The Rev. BT Ball said...

Brother Cwirla-
is there really a harmless place in the liturgy for weak "sugary" hymns? I don't think so.

Many men new to the office have had feet held to the fire attempting to introduce evangelical lutheran hymnody in their parishes, and as you know these guys haven't all been Ft. Wayne graduates! But, let's leave them out of this.

After many years of careful, faithful instruction, does there not come a time when we say no to the stuff that not only wrinkles our pastoral brows, but also does not deliver the goods of Lutheranism?

(I am snapping my fingers now) Hell is hot, time is short, lousy hymns should go there.

Ben Ball

Pr. H. R. said...

Down here, not quite on the buckle of the Bible belt (where Fr. Juhl spent some time. . . ) I feel almost sinfully proud to have moved the congregation to hymnody solely from LSB. In a lot of places that a HUGE step. I still get some flack for it from some corners (Where did "Songs We Like to Sing" go, Pastor?)- and I'm just now starting to make headway with the choir on only selecting pieces from CPH. . .Slow headway.

It may have to wait 'til the next guy, several decades from now, God willing, after my natural death at a ripe old age while railing against various and sundry in the pulpit, to weed out the weaker hymns included in LSB that the congregation loves.

In the meantime, my practice is pert-near identical to Cwirla's. The Hymn of the Day is sacrosanct, the closing hymn is a "hymn of the month" sort of thing to help teach them a new Lutheran hymn, and one distribution song is always a congregational favorite (which tend to be a mix between weaker and stronger hymns), the rest are guided by the selections of Dr. Hymn on his helpful blog.

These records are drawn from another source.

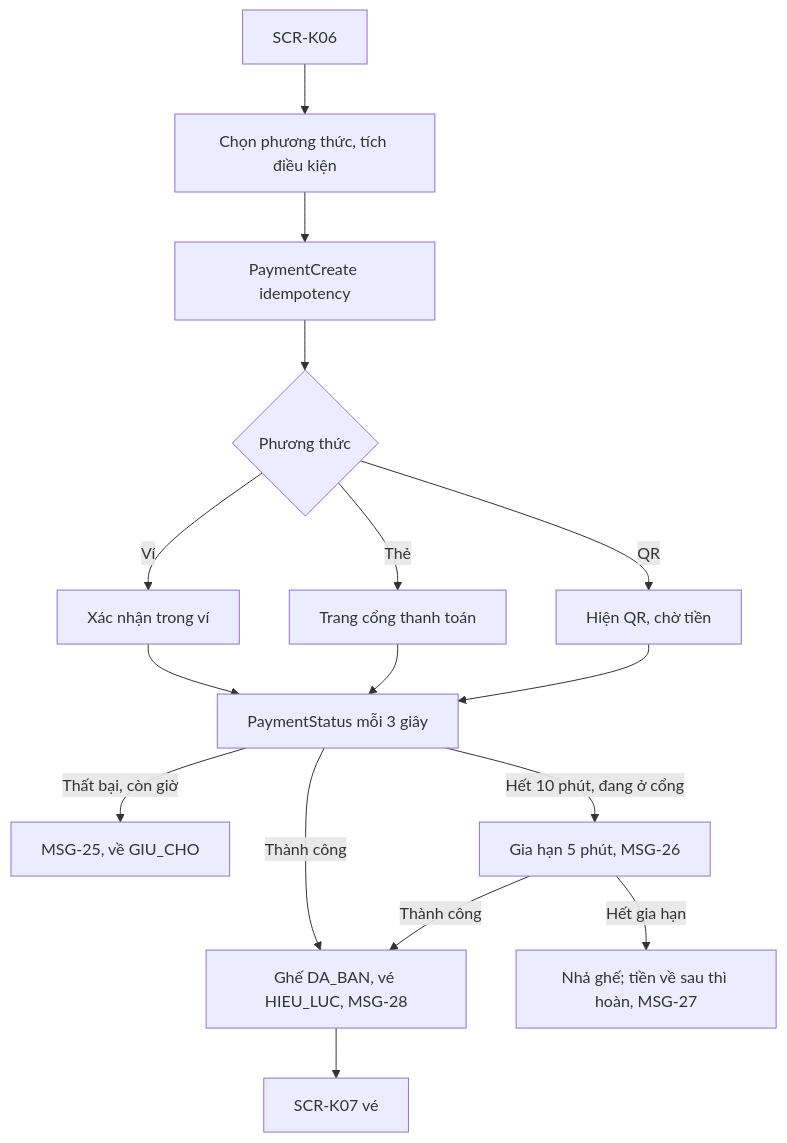
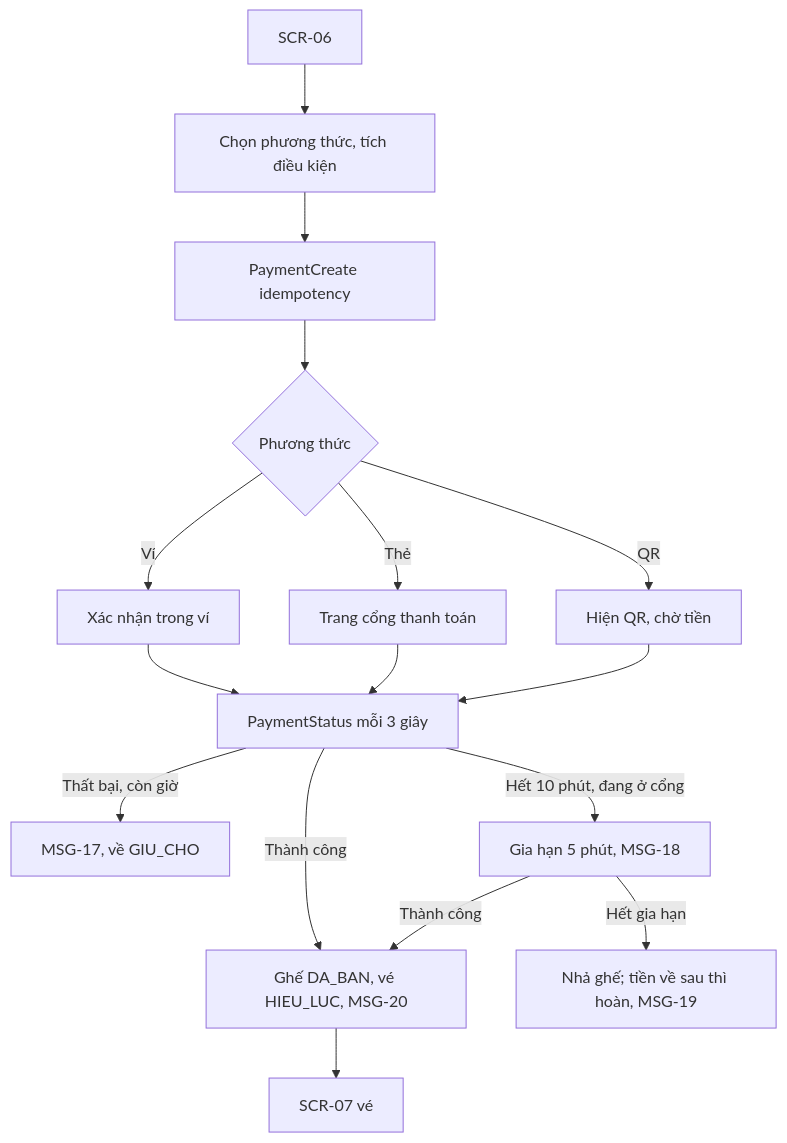
One commit to uxfoundation-vn/de08-dat-ve-xem-phim changed the ninth of 15 diagrams in docs/SRS.md. Above: the diagram before and after it, drawn with Mermaid. The commit also changed other lines of this file and 2 other files, not shown here.

````diff
--- a/docs/SRS.md
+++ b/docs/SRS.md
@@ -550,18 +397,18 @@
 ```mermaid
 flowchart TD
-  A["SCR-K06"] --> B["Chọn phương thức, tích điều kiện"]
+  A["SCR-06"] --> B["Chọn phương thức, tích điều kiện"]
   B --> C["PaymentCreate idempotency"]
   C --> D{"Phương thức"}
   D -->|Ví| E["Xác nhận trong ví"]
   D -->|Thẻ| F["Trang cổng thanh toán"]
   D -->|QR| G["Hiện QR, chờ tiền"]
   E --> H["PaymentStatus mỗi 3 giây"]
   F --> H
   G --> H
-  H -->|Thành công| I["Ghế DA_BAN, vé HIEU_LUC, MSG-28"]
-  H -->|Thất bại, còn giờ| J["MSG-25, về GIU_CHO"]
-  H -->|Hết 10 phút, đang ở cổng| K["Gia hạn 5 phút, MSG-26"]
+  H -->|Thành công| I["Ghế DA_BAN, vé HIEU_LUC, MSG-20"]
+  H -->|Thất bại, còn giờ| J["MSG-17, về GIU_CHO"]
+  H -->|Hết 10 phút, đang ở cổng| K["Gia hạn 5 phút, MSG-18"]
   K -->|Thành công| I
-  K -->|Hết gia hạn| L["Nhả ghế; tiền về sau thì hoàn, MSG-27"]
-  I --> M["SCR-K07 vé"]
+  K -->|Hết gia hạn| L["Nhả ghế; tiền về sau thì hoàn, MSG-19"]
+  I --> M["SCR-07 vé"]
 ```
````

FWIW. . .


WM Cwirla said...

is there really a harmless place in the liturgy for weak "sugary" hymns? I don't think so.

Who said anything about weak and sugary? Let's face it, every hymnal, including stodgy old TLH is loaded with ear candy. What a Friend We Have in Jesus. Stand Up, Stand Up for Jesus. I'm But a Stranger Here. Beautiful Savior.

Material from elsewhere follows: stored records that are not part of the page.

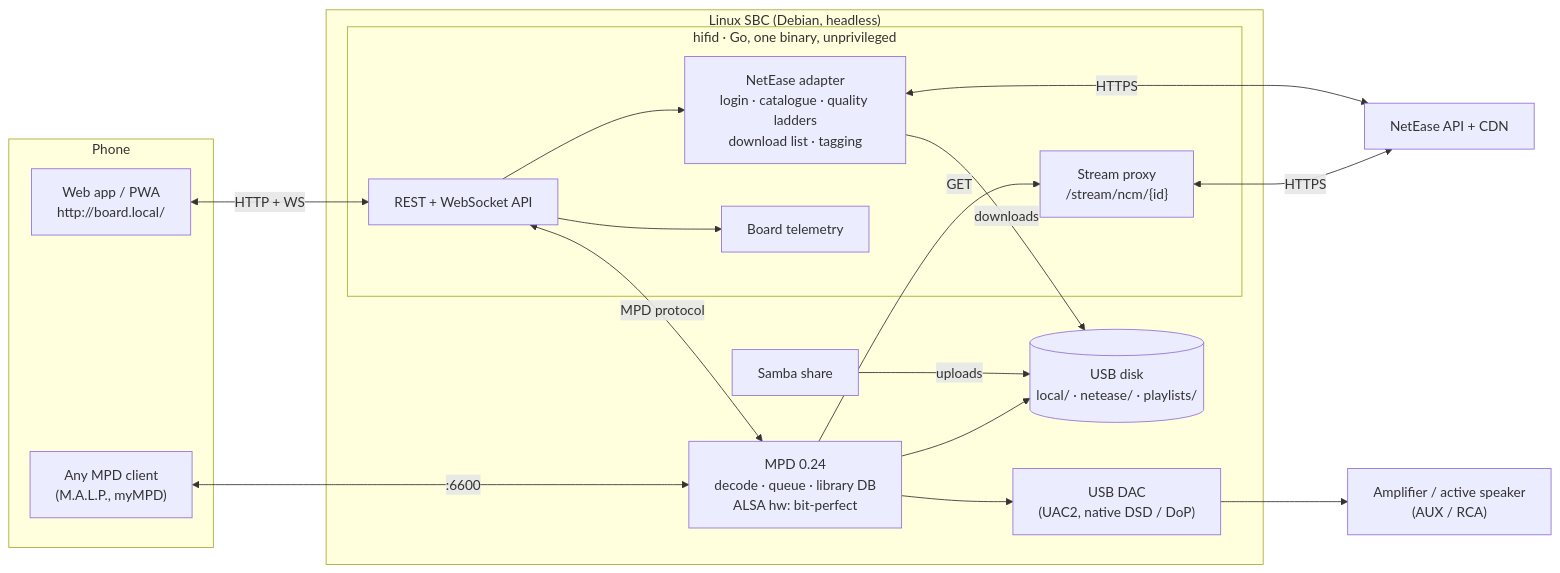
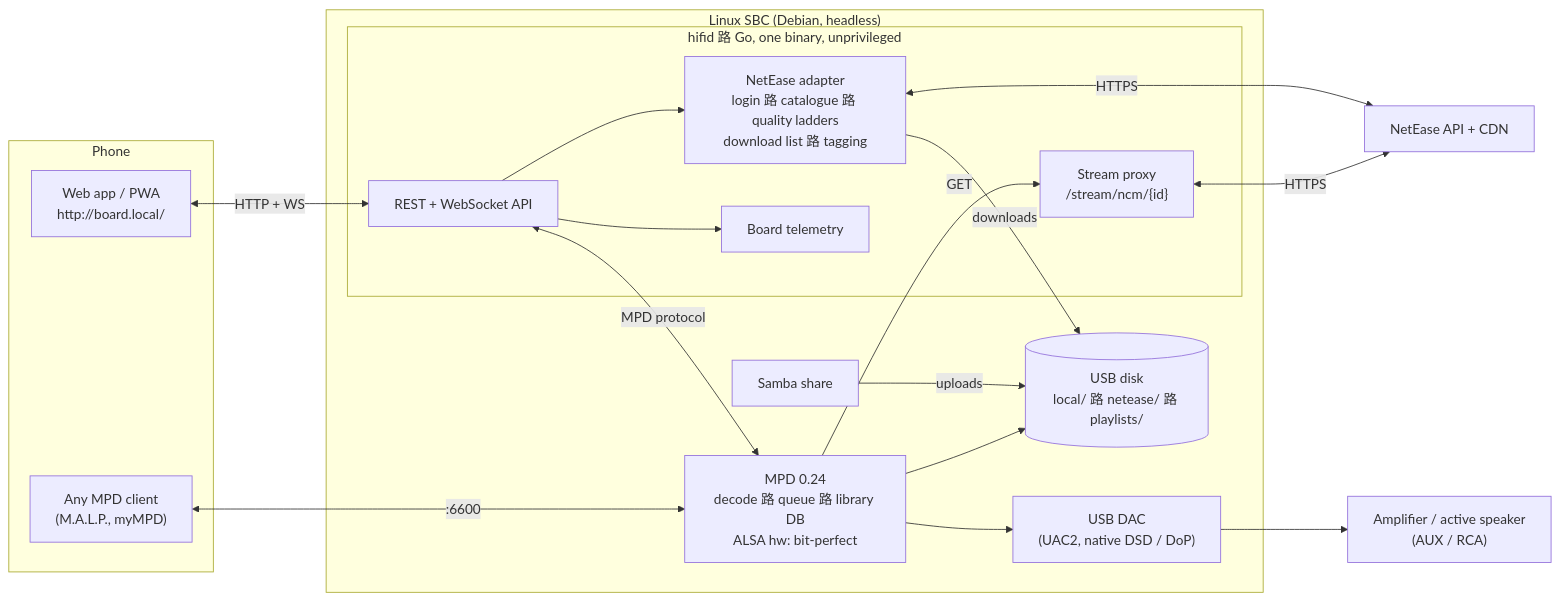
The diagram in README.md (Zulolo/HiFi-NetEase-Server), drawn with Mermaid before and after one commit. The commit also changed other lines of this file and 3 other files, not shown here.

````diff
--- a/README.md
+++ b/README.md
@@ -61,33 +57,33 @@
 ```mermaid
 flowchart LR
     subgraph Phone
         PWA["Web app / PWA<br/>http://board.local/"]
         MPDC["Any MPD client<br/>(M.A.L.P., myMPD)"]
     end
     subgraph Board["Linux SBC (Debian, headless)"]
-        subgraph hifid["hifid · Go, one binary, unprivileged"]
+        subgraph hifid["hifid 路 Go, one binary, unprivileged"]
             API["REST + WebSocket API"]
-            NCM["NetEase adapter<br/>login · catalogue · quality ladders<br/>download list · tagging"]
+            NCM["NetEase adapter<br/>login 路 catalogue 路 quality ladders<br/>download list 路 tagging"]
             PROXY["Stream proxy<br/>/stream/ncm/{id}"]
             SYS["Board telemetry"]
         end
-        MPD["MPD 0.24<br/>decode · queue · library DB<br/>ALSA hw: bit-perfect"]
+        MPD["MPD 0.24<br/>decode 路 queue 路 library DB<br/>ALSA hw: bit-perfect"]
         SMB["Samba share"]
-        DISK[("USB disk<br/>local/ · netease/ · playlists/")]
+        DISK[("USB disk<br/>local/ 路 netease/ 路 playlists/")]
         DAC["USB DAC<br/>(UAC2, native DSD / DoP)"]
     end
     NET["NetEase API + CDN"]
     SPK["Amplifier / active speaker<br/>(AUX / RCA)"]
 
     PWA <-->|HTTP + WS| API
     MPDC <-->|:6600| MPD
     API --> NCM & SYS
     API <-->|MPD protocol| MPD
     MPD -->|GET| PROXY
     PROXY <-->|HTTPS| NET
     NCM <-->|HTTPS| NET
     NCM -->|downloads| DISK
     SMB -->|uploads| DISK
     MPD --> DISK
     MPD --> DAC --> SPK
 ```
````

My standing rule: As long as it's in the hymnal, we'll sing it. Yeah, even LSB #930 for which I got flack at the Amen-Irvine conference. We'll even do Amazing Grace, so long as we use the Cwirla 5th stanza:

All thanks to Christ, whose death in love
Grace to the world revealed,
By water and the Word, His Body and Blood,
His grace to me is sealed.

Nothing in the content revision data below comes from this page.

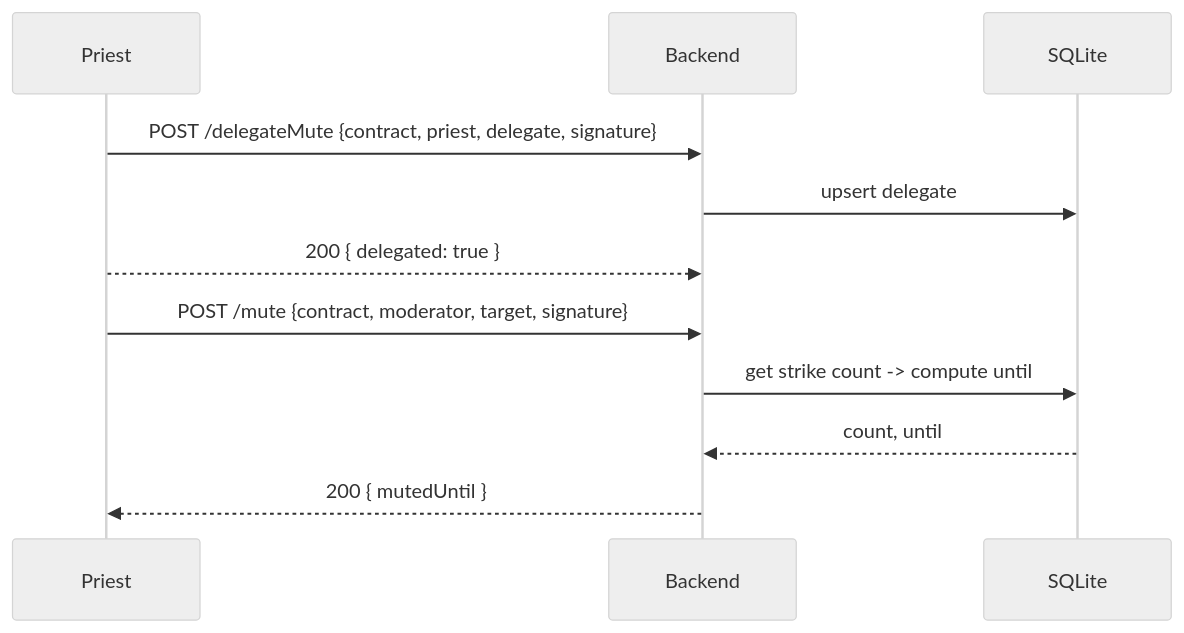
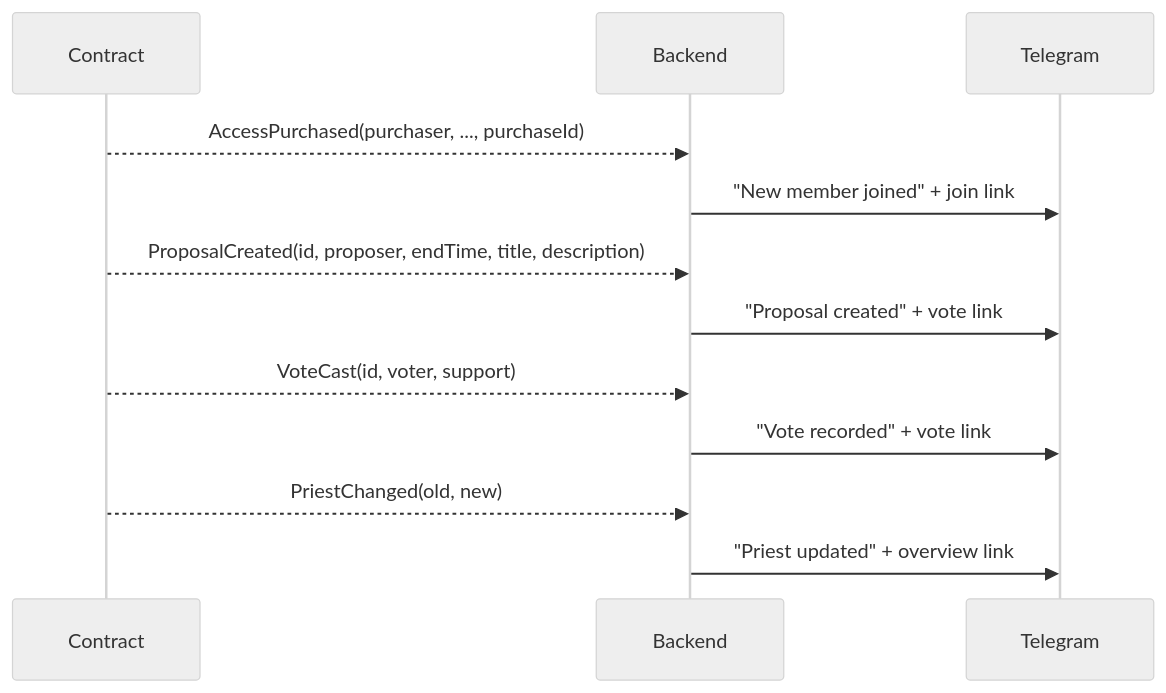
Before and after one commit to templ-fun/templ-evm-protocol: the fifth of 10 diagrams in docs/CORE_FLOW_DOCS.MD, drawn with Mermaid (neutral theme). The commit also changed other lines of this file and 83 other files, not shown here.

````diff
--- a/docs/CORE_FLOW_DOCS.MD
+++ b/docs/CORE_FLOW_DOCS.MD
@@ -110,13 +75,14 @@
 ```mermaid
 sequenceDiagram
-    participant P as Priest
+    participant C as Contract
     participant B as Backend
-    participant D as SQLite
-    P->>B: POST /delegateMute {contract, priest, delegate, signature}
-    B->>D: upsert delegate
-    P-->>B: 200 { delegated: true }
-    P->>B: POST /mute {contract, moderator, target, signature}
-    B->>D: get strike count -> compute until
-    D-->>B: count, until
-    B-->>P: 200 { mutedUntil }
+    participant T as Telegram
+    C-->>B: AccessPurchased(purchaser, ..., purchaseId)
+    B->>T: "New member joined" + join link
+    C-->>B: ProposalCreated(id, proposer, endTime, title, description)
+    B->>T: "Proposal created" + vote link
+    C-->>B: VoteCast(id, voter, support)
+    B->>T: "Vote recorded" + vote link
+    C-->>B: PriestChanged(old, new)
+    B->>T: "Priest updated" + overview link
 ```
````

A little context can fix many weak hymns. "Jesus Thy Blood and Righteousness" was not originally about the Lord's Supper, but it sure makes good sense there.

I think it's also helpful to know the favorite hymns of your big givers, especially around budget time. At one time, I entertained the thought of auctioning off distribution hymns as a fund raiser for the youth group, but my organist wasn't in favor of it.

WM Cwirla said...

I'm just now starting to make headway with the choir on only selecting pieces from CPH.

I think the choir and music people need more latitude than CPH only. There's lots of good stuff out of GIA and Morningstar. We wouldn't want to miss out on Richard Proulx, John Ferguson, or some of Henry Gerike's work. CPH is good, much better than Augsburg-Fortress, but they don't hold a monopoly on liturgical music by any stretch.

Rev. Paul T. McCain said...

I'm just now starting to make headway with the choir on only selecting pieces from CPH.

Excellent policy, in my opinion.

Rev. Paul T. McCain said...

Pr. Cwirla, yes, the reports of your move into contemporary worship reached all the way back to St. Louis: singing LSB 930. What next? A rock band in the chancel?

WM Cwirla said...

Pr. Cwirla, yes, the reports of your move into contemporary worship reached all the way back to St. Louis: singing LSB 930. What next? A rock band in the chancel?

With bongos, wood blocks, and heaven knows what else. I got some right-wing nastygrams for that one. Just a bit of a disclaimer: It was a choir piece cooked up by the choir director and organist; I had nothing to do with it. I also know better than to interfere with musicians so long as they are sticking to the hymnal.

Actually, our congregation breaks out LSB #930 (with a modicum of percussive instruments) every three or so years after the Daniel reading at the Easter Vigil. Other years we do this Song of the Three Young Men from the Apocrypha (which McCain almost added to study Bible!) to somewhat more solemn chant or plainsong settings, though I have always appreciated the playfulness of #930. It fits the over the top divine nose-thumbing of the Shadrach, Mishach, and Abednigo narrarative.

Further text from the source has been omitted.